_Data listing_

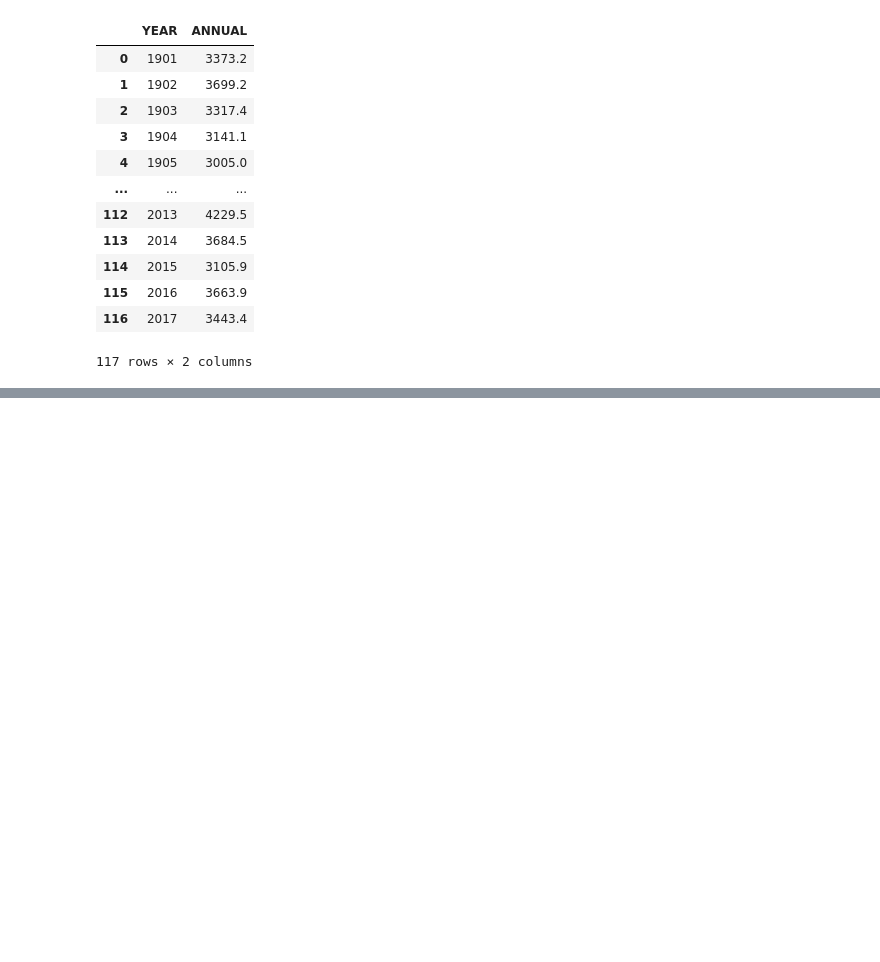
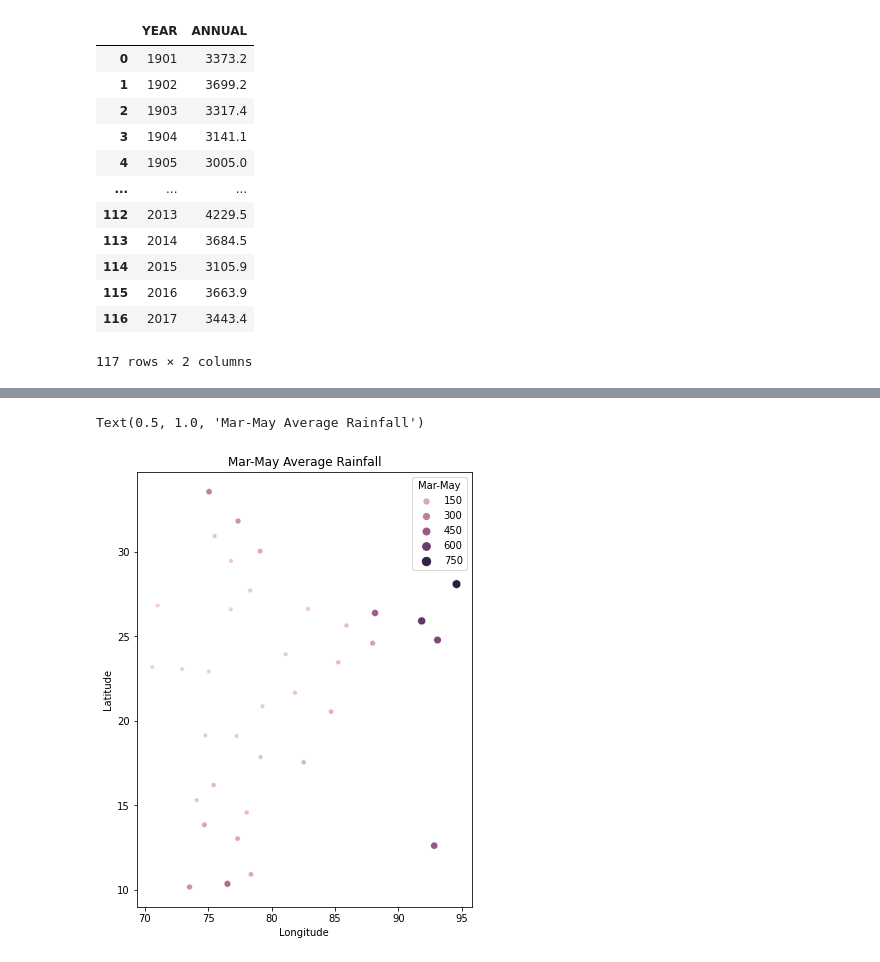
Before and after one commit to sammed97/Data-Analysis, a Jupyter notebook: Data_Analysis_Rainfall_in_India.ipynb, the cells around one changed output, grey strips where cells are left out. Drawn from its saved outputs; the diff is of its cells as text; code cells hidden in the pictures; blank space fills up the shorter version.

```diff
--- a/Data_Analysis_Rainfall_in_India.ipynb
+++ b/Data_Analysis_Rainfall_in_India.ipynb
@@ -233 +247,6 @@ max_rainfall_yearwise_df
+# %%
+quartewise_rainfall_1=pd.DataFrame(round(df.groupby('SUBDIVISION')['Jan-Feb','Latitude','Longitude'].mean(),2))
+quartewise_rainfall_2=pd.DataFrame(round(df.groupby('SUBDIVISION')['Mar-May','Latitude','Longitude'].mean(),2))
+quartewise_rainfall_3=pd.DataFrame(round(df.groupby('SUBDIVISION')['June-September','Latitude','Longitude'].mean(),2))
+quartewise_rainfall_4=pd.DataFrame(round(df.groupby('SUBDIVISION')['Oct-Dec','Latitude','Longitude'].mean(),2))
 # %%
@@ -255,0 +303,7 @@ quartewise_rainfall
+# %%
+fig, size = plt.subplots(figsize=(6, 8))
+sns.scatterplot(data=quartewise_rainfall_2, x="Longitude", y="Latitude", hue="Mar-May", size="Mar-May")
+plt.title('Mar-May Average Rainfall')
+# %% [output]
+Text(0.5, 1.0, 'Mar-May Average Rainfall')
+[figure, added]
```
Also changed, not shown: parts of 11 cells of this notebook.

_Exercise directions_
Across the listing above, report every line where "size" occurs.

_Problem solution_
+fig, size = plt.subplots(figsize=(6, 8))
+sns.scatterplot(data=quartewise_rainfall_2, x="Longitude", y="Latitude", hue="Mar-May", size="Mar-May")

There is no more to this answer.